» **Data excerpts**
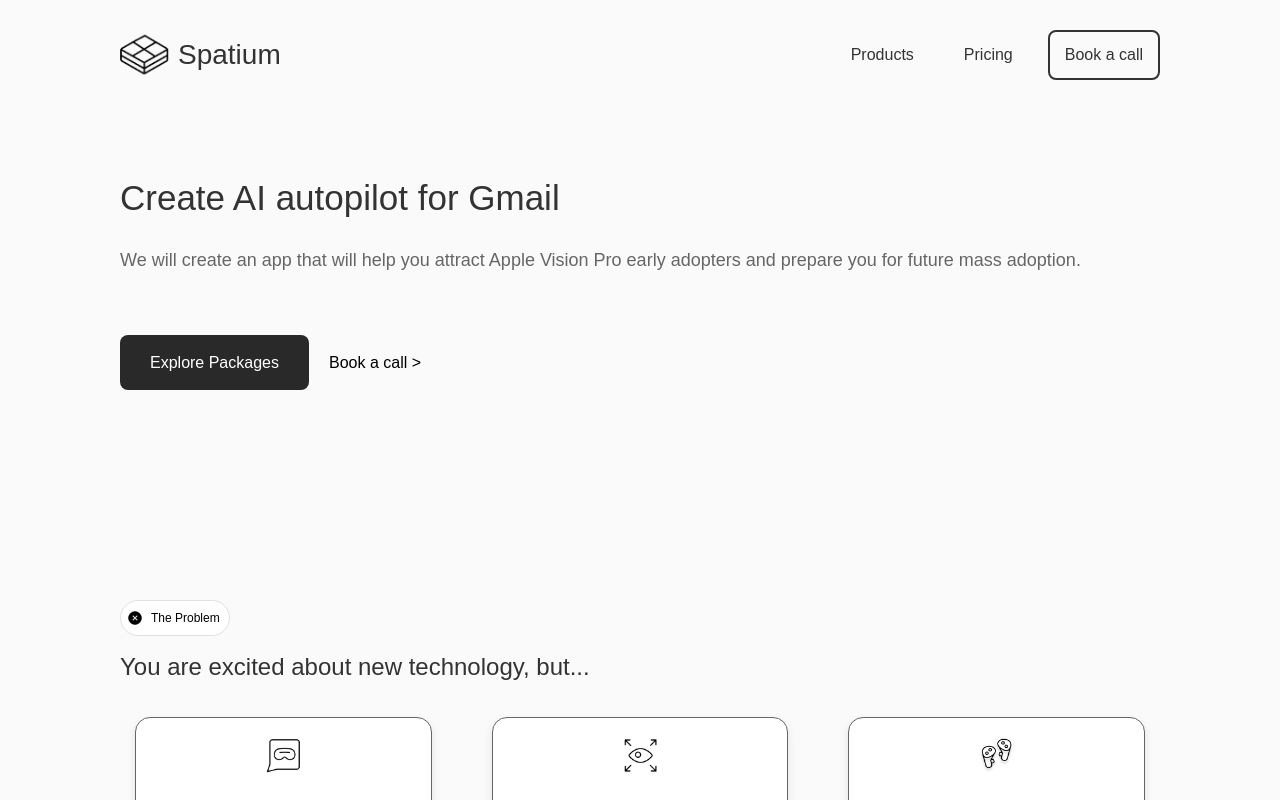
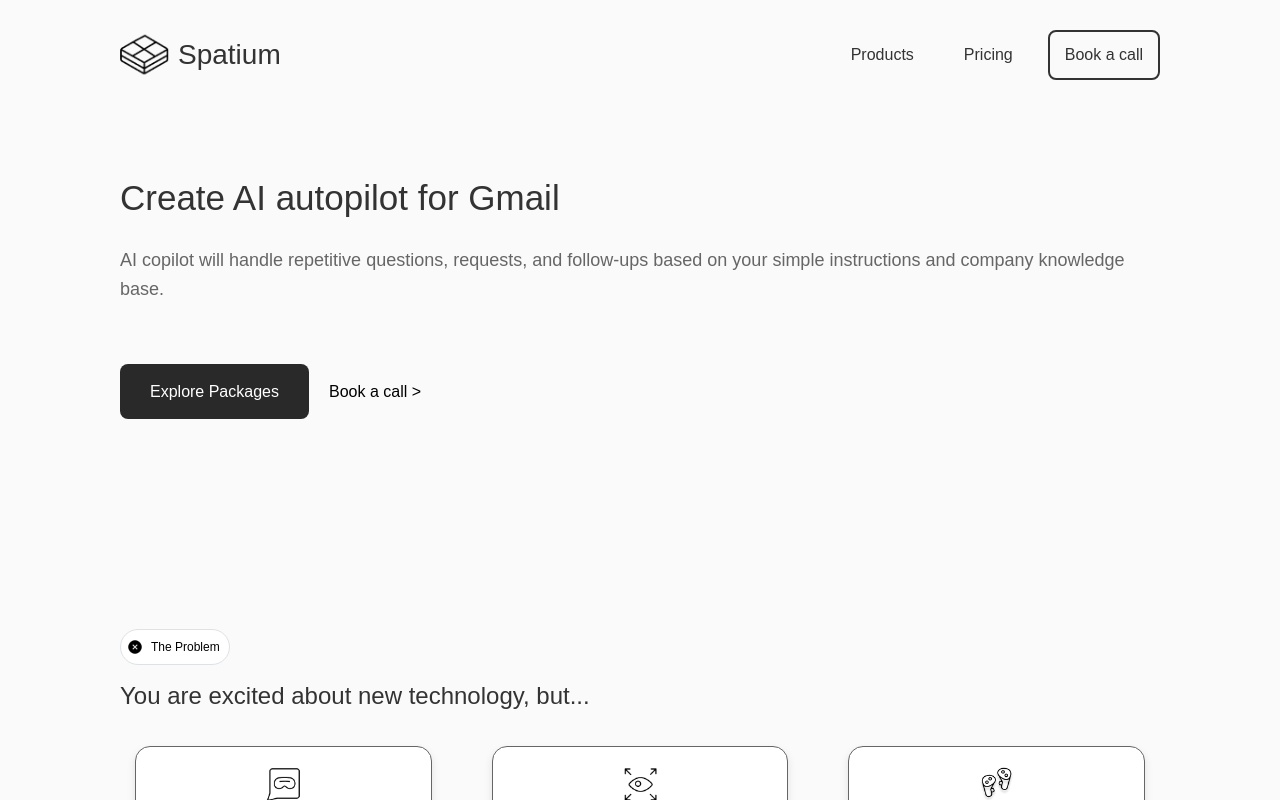
Before and after one commit to vladyslavpodenko/Spatiumxr.eu, a Next.js app: page / in a window 1280 px wide. Shown: the top 800 px of the page. Built offline with nearby package versions, Linux system fonts and the light colour scheme; a web font is replaced by a local one.

Commit message:
Update index.tsx

```diff
--- a/src/pages/index.tsx
+++ b/src/pages/index.tsx
@@ -10,9 +10,7 @@
             <title>Autopilot for Gmail</title>
             <header>
                 <h1>Create AI autopilot for Gmail</h1>
-                <p>We will create an app that will help you attract Apple Vision Pro early adopters and prepare you for
-                    future
-                    mass adoption.</p>
+                <p>AI copilot will handle repetitive questions, requests, and follow-ups based on your simple instructions and company knowledge base.</p>
                 <div className="header-buttons">
                     <a onClick={(e) => {
                         e.preventDefault();
```
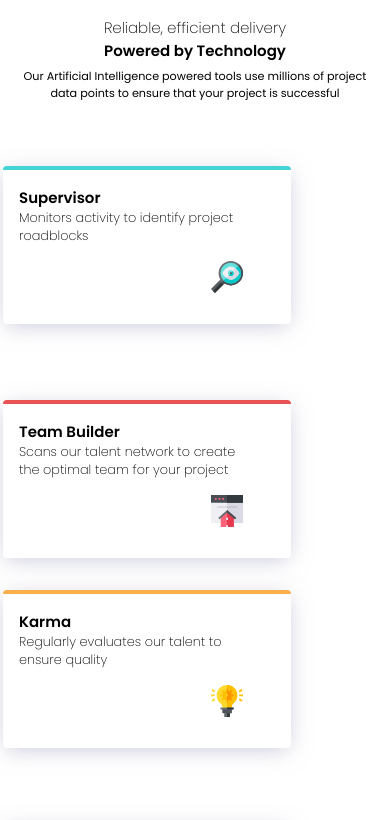
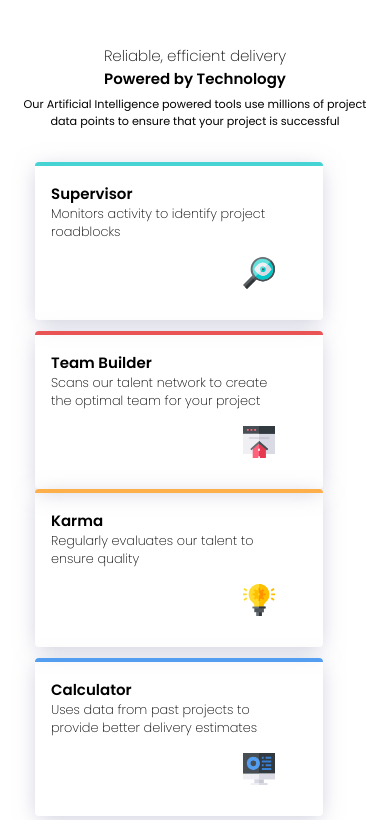
Before and after one commit to brhodes1825/four-card-feature-section, a plain HTML site: page index.html in a window 390 px wide. Shown: the top 820 px of the page. Drawn offline with Linux system fonts and the light colour scheme.

Commit message:
Update styles.css

```diff
--- a/styles.css
+++ b/styles.css
@@ -247,7 +247,7 @@ body {
 
 	.supervisor {
 		padding: 1rem;
-		margin: 2rem 0;
+		margin: 0 2rem;
 		box-shadow: 0;
 	}
 
@@ -275,7 +275,7 @@ body {
 
 	.team-builder {
 		padding: 1rem;
-		margin: 2rem 0;
+		margin: 0 2rem;
 		box-shadow: 0;
 	}
 
@@ -299,7 +299,7 @@ body {
 
 	.karma {
 		padding: 1rem;
-		margin: 2rem 0;
+		margin: 0 2rem;
 		box-shadow: 0;
 	}
 
@@ -323,7 +323,7 @@ body {
 
 	.calculator {
 		padding: 1rem;
-		margin: 2rem 0;
+		margin: 0 2rem;
 		box-shadow: 0;
 	}
 
```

» **Exercise objective**
In the reply, each line of the data must appear exactly as written, and no picture may appear.

» **Solution to this exercise**
Before and after one commit to vladyslavpodenko/Spatiumxr.eu, a Next.js app: page / in a window 1280 px wide. Shown: the top 800 px of the page. Built offline with nearby package versions, Linux system fonts and the light colour scheme; a web font is replaced by a local one.

Commit message:
Update index.tsx

```diff
--- a/src/pages/index.tsx
+++ b/src/pages/index.tsx
@@ -10,9 +10,7 @@
             <title>Autopilot for Gmail</title>
             <header>
                 <h1>Create AI autopilot for Gmail</h1>
-                <p>We will create an app that will help you attract Apple Vision Pro early adopters and prepare you for
-                    future
-                    mass adoption.</p>
+                <p>AI copilot will handle repetitive questions, requests, and follow-ups based on your simple instructions and company knowledge base.</p>
                 <div className="header-buttons">
                     <a onClick={(e) => {
                         e.preventDefault();
```
Before and after one commit to brhodes1825/four-card-feature-section, a plain HTML site: page index.html in a window 390 px wide. Shown: the top 820 px of the page. Drawn offline with Linux system fonts and the light colour scheme.

Commit message:
Update styles.css

```diff
--- a/styles.css
+++ b/styles.css
@@ -247,7 +247,7 @@ body {
 
 	.supervisor {
 		padding: 1rem;
-		margin: 2rem 0;
+		margin: 0 2rem;
 		box-shadow: 0;
 	}
 
@@ -275,7 +275,7 @@ body {
 
 	.team-builder {
 		padding: 1rem;
-		margin: 2rem 0;
+		margin: 0 2rem;
 		box-shadow: 0;
 	}
 
@@ -299,7 +299,7 @@ body {
 
 	.karma {
 		padding: 1rem;
-		margin: 2rem 0;
+		margin: 0 2rem;
 		box-shadow: 0;
 	}
 
@@ -323,7 +323,7 @@ body {
 
 	.calculator {
 		padding: 1rem;
-		margin: 2rem 0;
+		margin: 0 2rem;
 		box-shadow: 0;
 	}
 
```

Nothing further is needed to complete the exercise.